# INFORMATION SHOWN

# # # # # # #

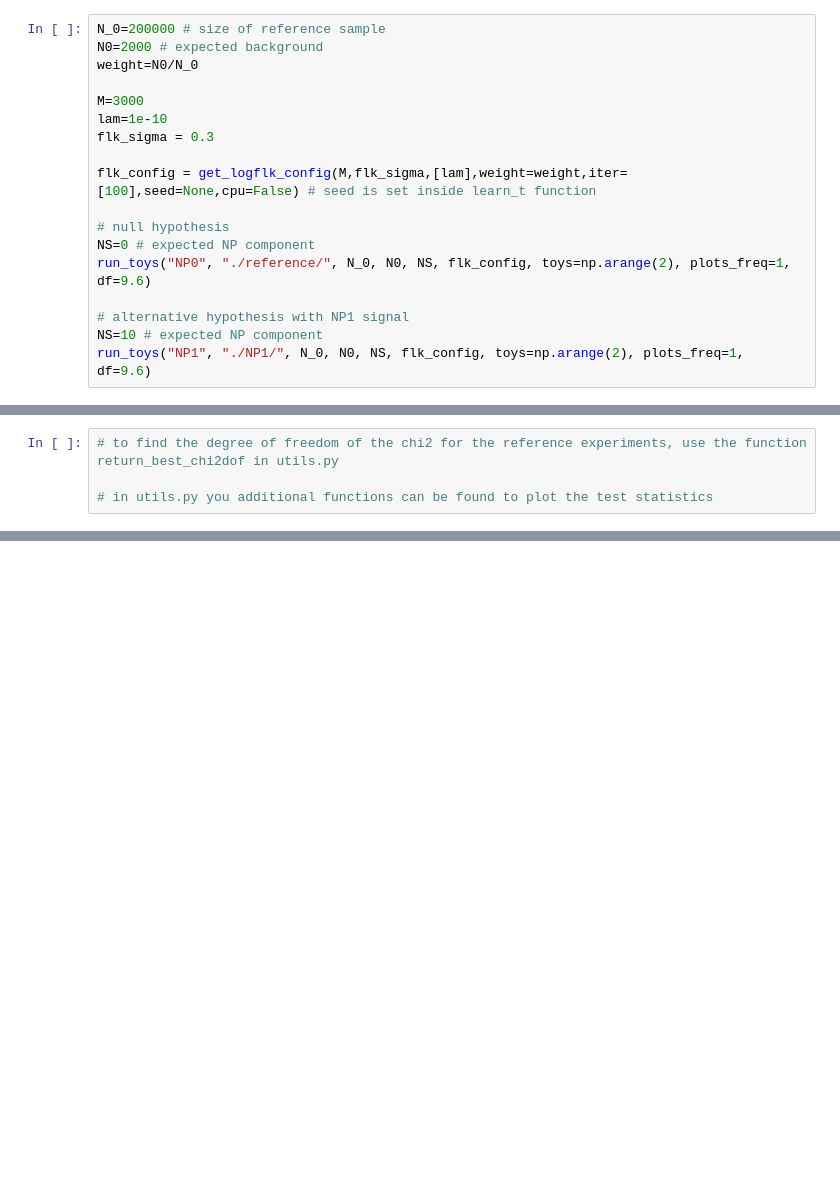
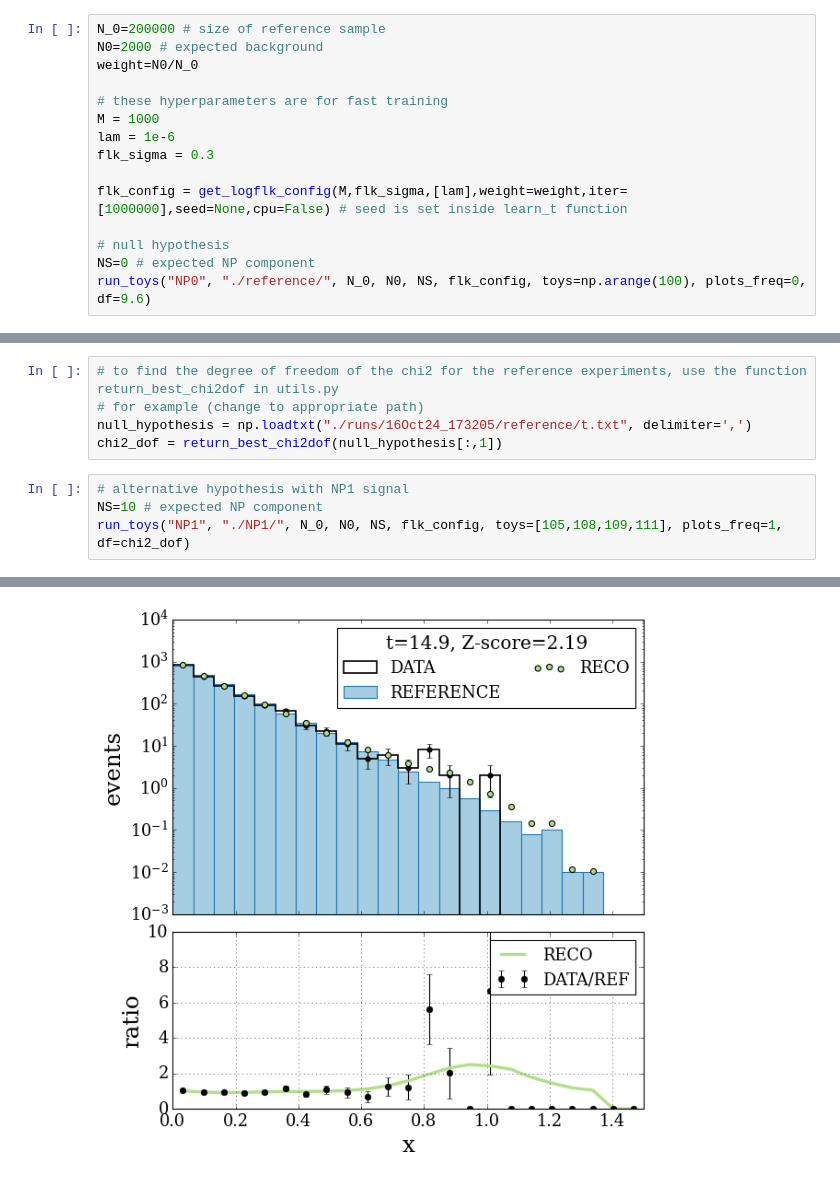
Before and after one commit to mletizia/FalkonNPLM_1D, a Jupyter notebook: notebook/NPLM.ipynb, the cells around one changed output, grey strips where cells are left out. Cells and saved outputs as stored; diff of their text form; blank space fills up the shorter version.

Commit message:
tests

```diff
--- a/notebook/NPLM.ipynb
+++ b/notebook/NPLM.ipynb
@@ -11,19 +14,16 @@ N_0=200000 # size of reference sample
 N0=2000 # expected background
 weight=N0/N_0
 
-M=3000
-lam=1e-10
+# these hyperparameters are for fast training
+M = 1000
+lam = 1e-6
 flk_sigma = 0.3
 
-flk_config = get_logflk_config(M,flk_sigma,[lam],weight=weight,iter=[100],seed=None,cpu=False) # seed is set inside learn_t function
+flk_config = get_logflk_config(M,flk_sigma,[lam],weight=weight,iter=[1000000],seed=None,cpu=False) # seed is set inside learn_t function
 
 # null hypothesis
 NS=0 # expected NP component
-run_toys("NP0", "./reference/", N_0, N0, NS, flk_config, toys=np.arange(2), plots_freq=1, df=9.6)
-
-# alternative hypothesis with NP1 signal
-NS=10 # expected NP component
-run_toys("NP1", "./NP1/", N_0, N0, NS, flk_config, toys=np.arange(2), plots_freq=1, df=9.6)
+run_toys("NP0", "./reference/", N_0, N0, NS, flk_config, toys=np.arange(100), plots_freq=0, df=9.6)
 # %% [output]
 [--] Toy 0:
 [--] Reference shape:(200000, 1)
@@ -56,4 +45,10 @@ Time = 3.38 sec
 # %%
 # to find the degree of freedom of the chi2 for the reference experiments, use the function return_best_chi2dof in utils.py
-
-# in utils.py you additional functions can be found to plot the test statistics
+# for example (change to appropriate path)
+null_hypothesis = np.loadtxt("./runs/16Oct24_173205/reference/t.txt", delimiter=',')
+chi2_dof = return_best_chi2dof(null_hypothesis[:,1])
+# %%
+# alternative hypothesis with NP1 signal
+NS=10 # expected NP component
+run_toys("NP1", "./NP1/", N_0, N0, NS, flk_config, toys=[105,108,109,111], plots_freq=1, df=chi2_dof)
+# %% [output]
@@ -59,0 +61 @@ Time = 3.38 sec
+[figure, added]
```
Also changed, not shown: parts of 5 cells of this notebook, 2 other files.
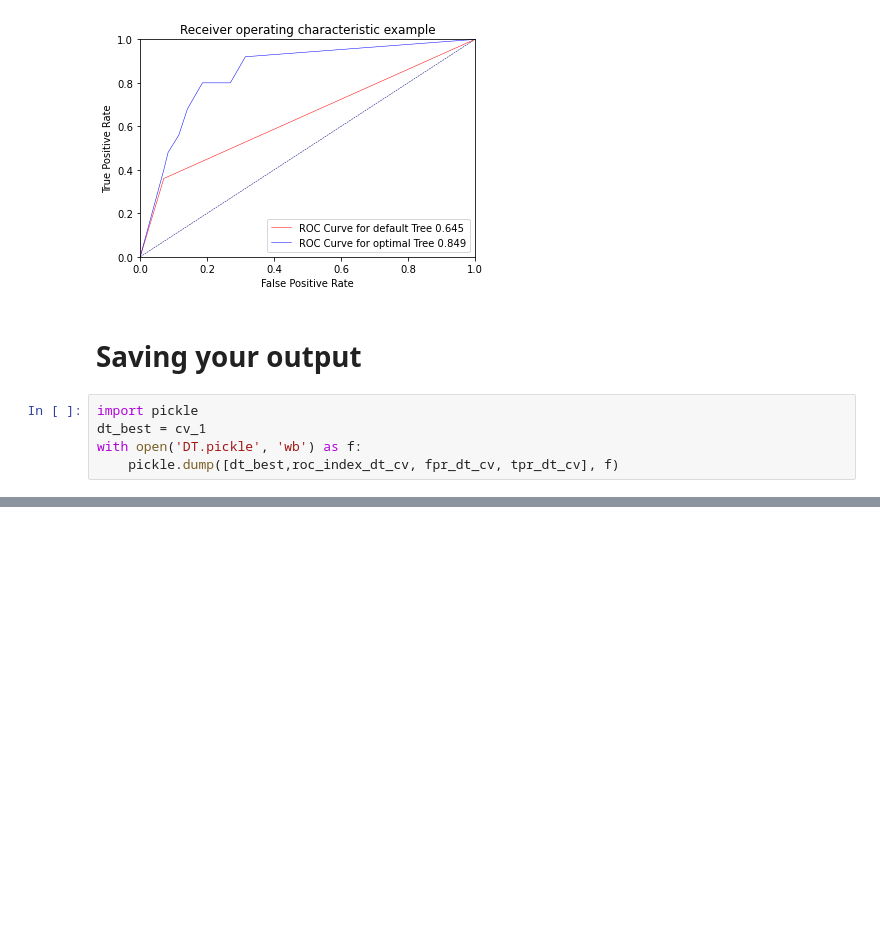
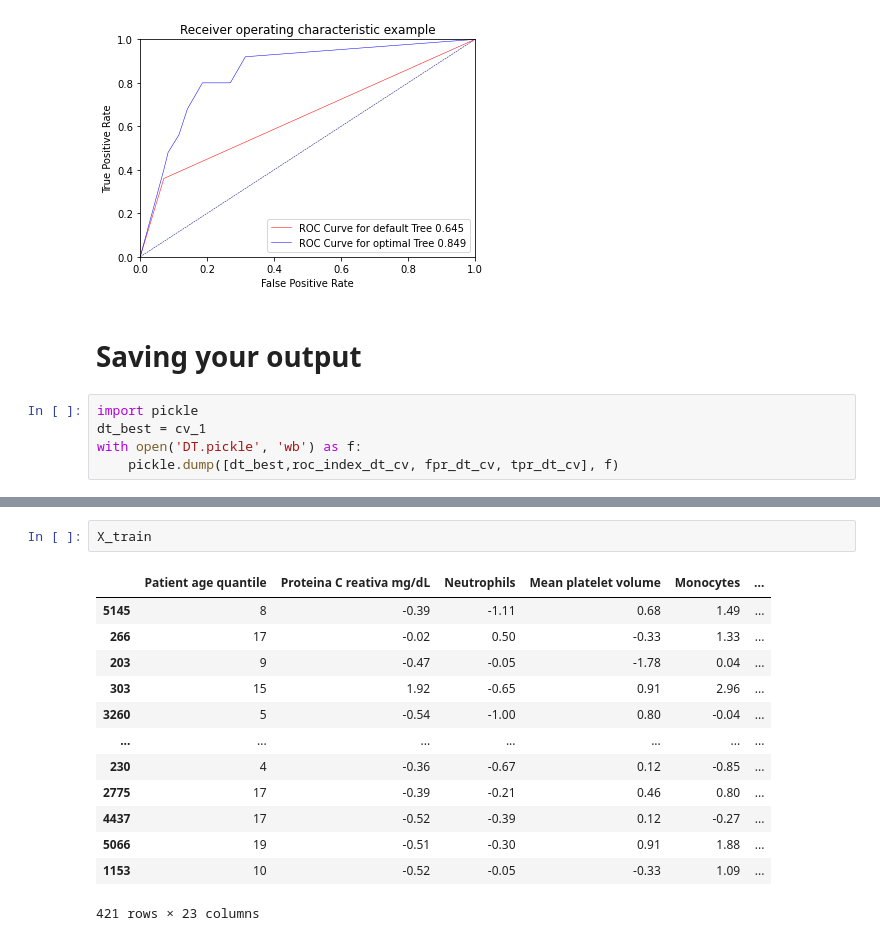
Before and after one commit to dnewton090/covid19-diagnostics, a Jupyter notebook: BrazilDecisionTree.ipynb, the cells around one changed output, grey strips where cells are left out. Cells and saved outputs as stored; diff of their text form; blank space fills up the shorter version.

```diff
--- a/BrazilDecisionTree.ipynb
+++ b/BrazilDecisionTree.ipynb
@@ -507,0 +616,16 @@ pwd
+# %%
+X_train
+# %% [output]
+|  | Patient age quantile | Proteina C reativa mg/dL | Neutrophils | Mean platelet volume | Monocytes | ... |
+| 5145 | 8 | -0.39 | -1.11 | 0.68 | 1.49 | ... |
+| 266 | 17 | -0.02 | 0.50 | -0.33 | 1.33 | ... |
+| 203 | 9 | -0.47 | -0.05 | -1.78 | 0.04 | ... |
+| 303 | 15 | 1.92 | -0.65 | 0.91 | 2.96 | ... |
+| 3260 | 5 | -0.54 | -1.00 | 0.80 | -0.04 | ... |
+| ... | ... | ... | ... | ... | ... | ... |
+| 230 | 4 | -0.36 | -0.67 | 0.12 | -0.85 | ... |
+| 2775 | 17 | -0.39 | -0.21 | 0.46 | 0.80 | ... |
+| 4437 | 17 | -0.52 | -0.39 | 0.12 | -0.27 | ... |
+| 5066 | 19 | -0.51 | -0.30 | 0.91 | 1.88 | ... |
+| 1153 | 10 | -0.52 | -0.05 | -0.33 | 1.09 | ... |
+421 rows × 23 columns
```
Also changed, not shown: parts of 19 cells of this notebook, 1 other file.
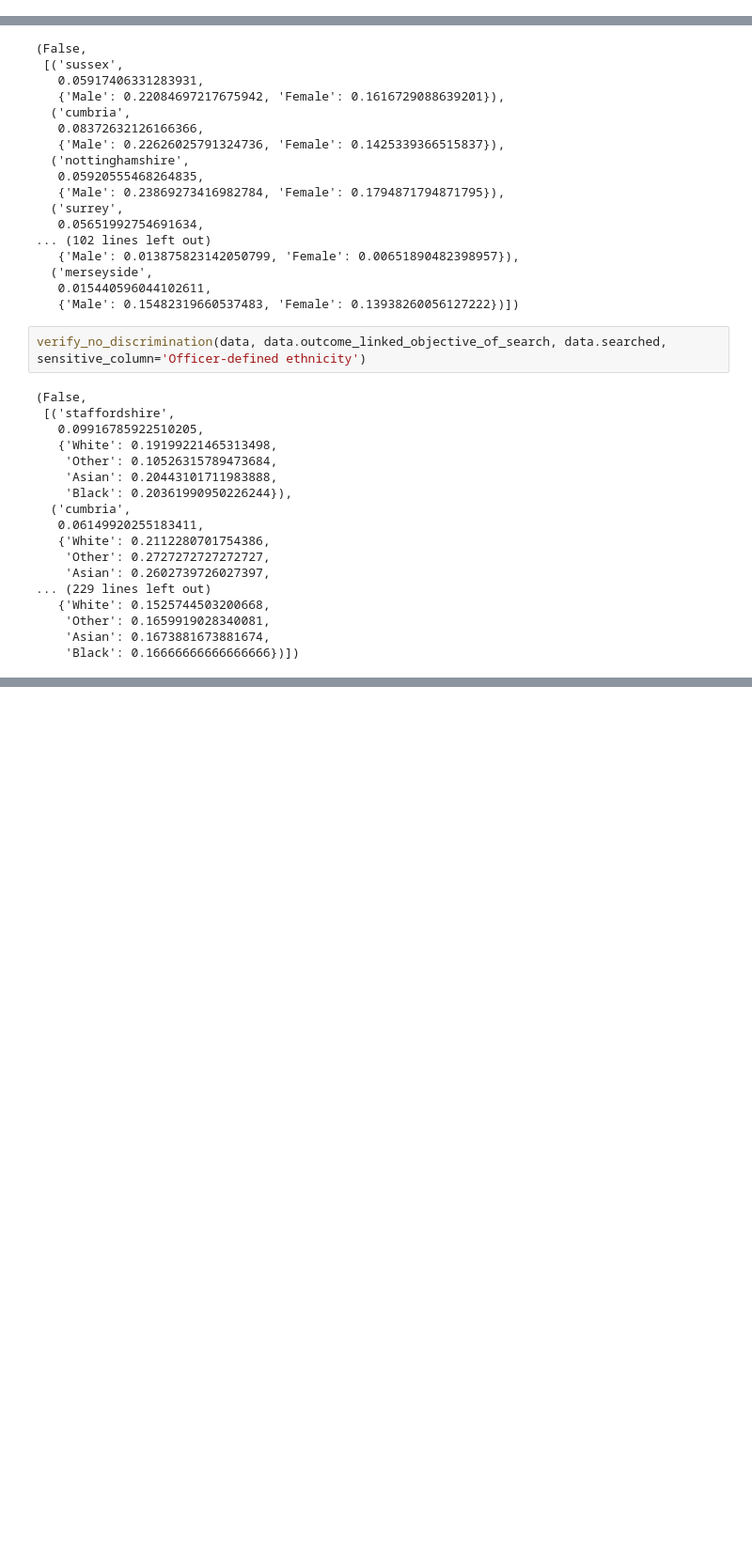
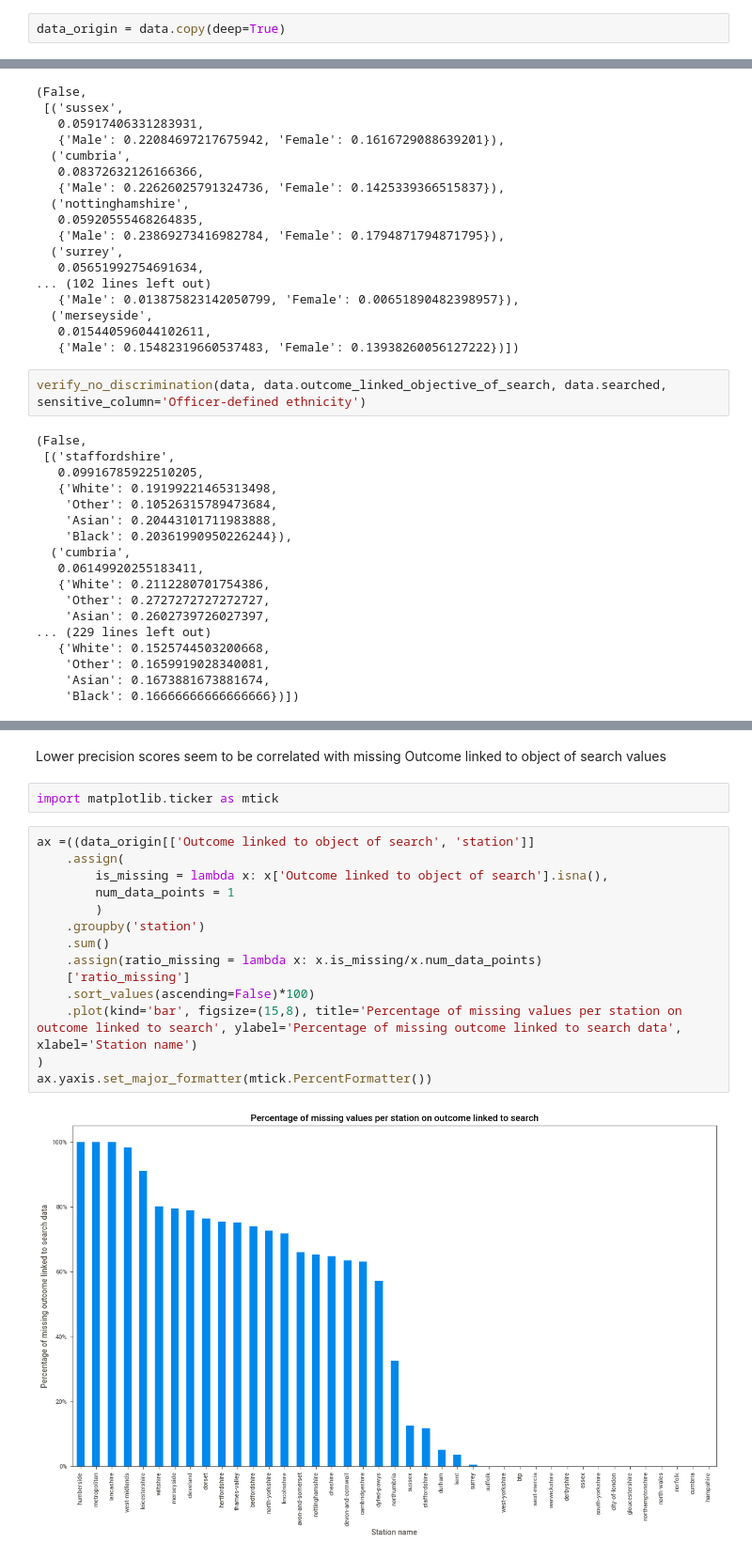
Before and after one commit to 0xjrr/ldsa-capstone-project, a Jupyter notebook: eda-capstone-data.ipynb, the cells around one changed output, grey strips where cells are left out. Shown at 94% size. Cells and saved outputs as stored; diff of their text form; blank space fills up the shorter version.

Commit message:
percentage of missing data

```diff
--- a/eda-capstone-data.ipynb
+++ b/eda-capstone-data.ipynb
@@ -24,6 +24,8 @@ positive_outcomes = ['Community resolution',
 check data
 # %%
 data = pd.read_csv('./data/train.csv')
+# %%
+data_origin = data.copy(deep=True)
 # %%
 data.head(5)
 # %% [output]
@@ -462,0 +594,20 @@ verify_no_discrimination(data, data.outcome_linked_objective_of_search, data.sea
+# %% [markdown]
+Lower precision scores seem to be correlated with missing Outcome linked to object of search values
+# %%
+import matplotlib.ticker as mtick
+# %%
+ax =((data_origin[['Outcome linked to object of search', 'station']]
+    .assign(
+        is_missing = lambda x: x['Outcome linked to object of search'].isna(),
+        num_data_points = 1
+        )
+    .groupby('station')
+    .sum()
+    .assign(ratio_missing = lambda x: x.is_missing/x.num_data_points)
+    ['ratio_missing']
+    .sort_values(ascending=False)*100)
+    .plot(kind='bar', figsize=(15,8), title='Percentage of missing values per station on outcome linked to search', ylabel='Percentage of missing outcome linked to search data', xlabel='Station name')
+)
+ax.yaxis.set_major_formatter(mtick.PercentFormatter())
+# %% [output]
+[figure, added]
```
Also changed, not shown: parts of 16 cells of this notebook.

# # # # # # #

# WHAT YOU ARE ASKED TO DO
Where an entry holds an image, drop the image and copy the remaining text exactly.

# SOLUTION TO THE PROBLEM
Before and after one commit to mletizia/FalkonNPLM_1D, a Jupyter notebook: notebook/NPLM.ipynb, the cells around one changed output, grey strips where cells are left out. Cells and saved outputs as stored; diff of their text form; blank space fills up the shorter version.

Commit message:
tests

```diff
--- a/notebook/NPLM.ipynb
+++ b/notebook/NPLM.ipynb
@@ -11,19 +14,16 @@ N_0=200000 # size of reference sample
 N0=2000 # expected background
 weight=N0/N_0
 
-M=3000
-lam=1e-10
+# these hyperparameters are for fast training
+M = 1000
+lam = 1e-6
 flk_sigma = 0.3
 
-flk_config = get_logflk_config(M,flk_sigma,[lam],weight=weight,iter=[100],seed=None,cpu=False) # seed is set inside learn_t function
+flk_config = get_logflk_config(M,flk_sigma,[lam],weight=weight,iter=[1000000],seed=None,cpu=False) # seed is set inside learn_t function
 
 # null hypothesis
 NS=0 # expected NP component
-run_toys("NP0", "./reference/", N_0, N0, NS, flk_config, toys=np.arange(2), plots_freq=1, df=9.6)
-
-# alternative hypothesis with NP1 signal
-NS=10 # expected NP component
-run_toys("NP1", "./NP1/", N_0, N0, NS, flk_config, toys=np.arange(2), plots_freq=1, df=9.6)
+run_toys("NP0", "./reference/", N_0, N0, NS, flk_config, toys=np.arange(100), plots_freq=0, df=9.6)
 # %% [output]
 [--] Toy 0:
 [--] Reference shape:(200000, 1)
@@ -56,4 +45,10 @@ Time = 3.38 sec
 # %%
 # to find the degree of freedom of the chi2 for the reference experiments, use the function return_best_chi2dof in utils.py
-
-# in utils.py you additional functions can be found to plot the test statistics
+# for example (change to appropriate path)
+null_hypothesis = np.loadtxt("./runs/16Oct24_173205/reference/t.txt", delimiter=',')
+chi2_dof = return_best_chi2dof(null_hypothesis[:,1])
+# %%
+# alternative hypothesis with NP1 signal
+NS=10 # expected NP component
+run_toys("NP1", "./NP1/", N_0, N0, NS, flk_config, toys=[105,108,109,111], plots_freq=1, df=chi2_dof)
+# %% [output]
@@ -59,0 +61 @@ Time = 3.38 sec
+[figure, added]
```
Also changed, not shown: parts of 5 cells of this notebook, 2 other files.
Before and after one commit to dnewton090/covid19-diagnostics, a Jupyter notebook: BrazilDecisionTree.ipynb, the cells around one changed output, grey strips where cells are left out. Cells and saved outputs as stored; diff of their text form; blank space fills up the shorter version.

```diff
--- a/BrazilDecisionTree.ipynb
+++ b/BrazilDecisionTree.ipynb
@@ -507,0 +616,16 @@ pwd
+# %%
+X_train
+# %% [output]
+|  | Patient age quantile | Proteina C reativa mg/dL | Neutrophils | Mean platelet volume | Monocytes | ... |
+| 5145 | 8 | -0.39 | -1.11 | 0.68 | 1.49 | ... |
+| 266 | 17 | -0.02 | 0.50 | -0.33 | 1.33 | ... |
+| 203 | 9 | -0.47 | -0.05 | -1.78 | 0.04 | ... |
+| 303 | 15 | 1.92 | -0.65 | 0.91 | 2.96 | ... |
+| 3260 | 5 | -0.54 | -1.00 | 0.80 | -0.04 | ... |
+| ... | ... | ... | ... | ... | ... | ... |
+| 230 | 4 | -0.36 | -0.67 | 0.12 | -0.85 | ... |
+| 2775 | 17 | -0.39 | -0.21 | 0.46 | 0.80 | ... |
+| 4437 | 17 | -0.52 | -0.39 | 0.12 | -0.27 | ... |
+| 5066 | 19 | -0.51 | -0.30 | 0.91 | 1.88 | ... |
+| 1153 | 10 | -0.52 | -0.05 | -0.33 | 1.09 | ... |
+421 rows × 23 columns
```
Also changed, not shown: parts of 19 cells of this notebook, 1 other file.
Before and after one commit to 0xjrr/ldsa-capstone-project, a Jupyter notebook: eda-capstone-data.ipynb, the cells around one changed output, grey strips where cells are left out. Shown at 94% size. Cells and saved outputs as stored; diff of their text form; blank space fills up the shorter version.

Commit message:
percentage of missing data

```diff
--- a/eda-capstone-data.ipynb
+++ b/eda-capstone-data.ipynb
@@ -24,6 +24,8 @@ positive_outcomes = ['Community resolution',
 check data
 # %%
 data = pd.read_csv('./data/train.csv')
+# %%
+data_origin = data.copy(deep=True)
 # %%
 data.head(5)
 # %% [output]
@@ -462,0 +594,20 @@ verify_no_discrimination(data, data.outcome_linked_objective_of_search, data.sea
+# %% [markdown]
+Lower precision scores seem to be correlated with missing Outcome linked to object of search values
+# %%
+import matplotlib.ticker as mtick
+# %%
+ax =((data_origin[['Outcome linked to object of search', 'station']]
+    .assign(
+        is_missing = lambda x: x['Outcome linked to object of search'].isna(),
+        num_data_points = 1
+        )
+    .groupby('station')
+    .sum()
+    .assign(ratio_missing = lambda x: x.is_missing/x.num_data_points)
+    ['ratio_missing']
+    .sort_values(ascending=False)*100)
+    .plot(kind='bar', figsize=(15,8), title='Percentage of missing values per station on outcome linked to search', ylabel='Percentage of missing outcome linked to search data', xlabel='Station name')
+)
+ax.yaxis.set_major_formatter(mtick.PercentFormatter())
+# %% [output]
+[figure, added]
```
Also changed, not shown: parts of 16 cells of this notebook.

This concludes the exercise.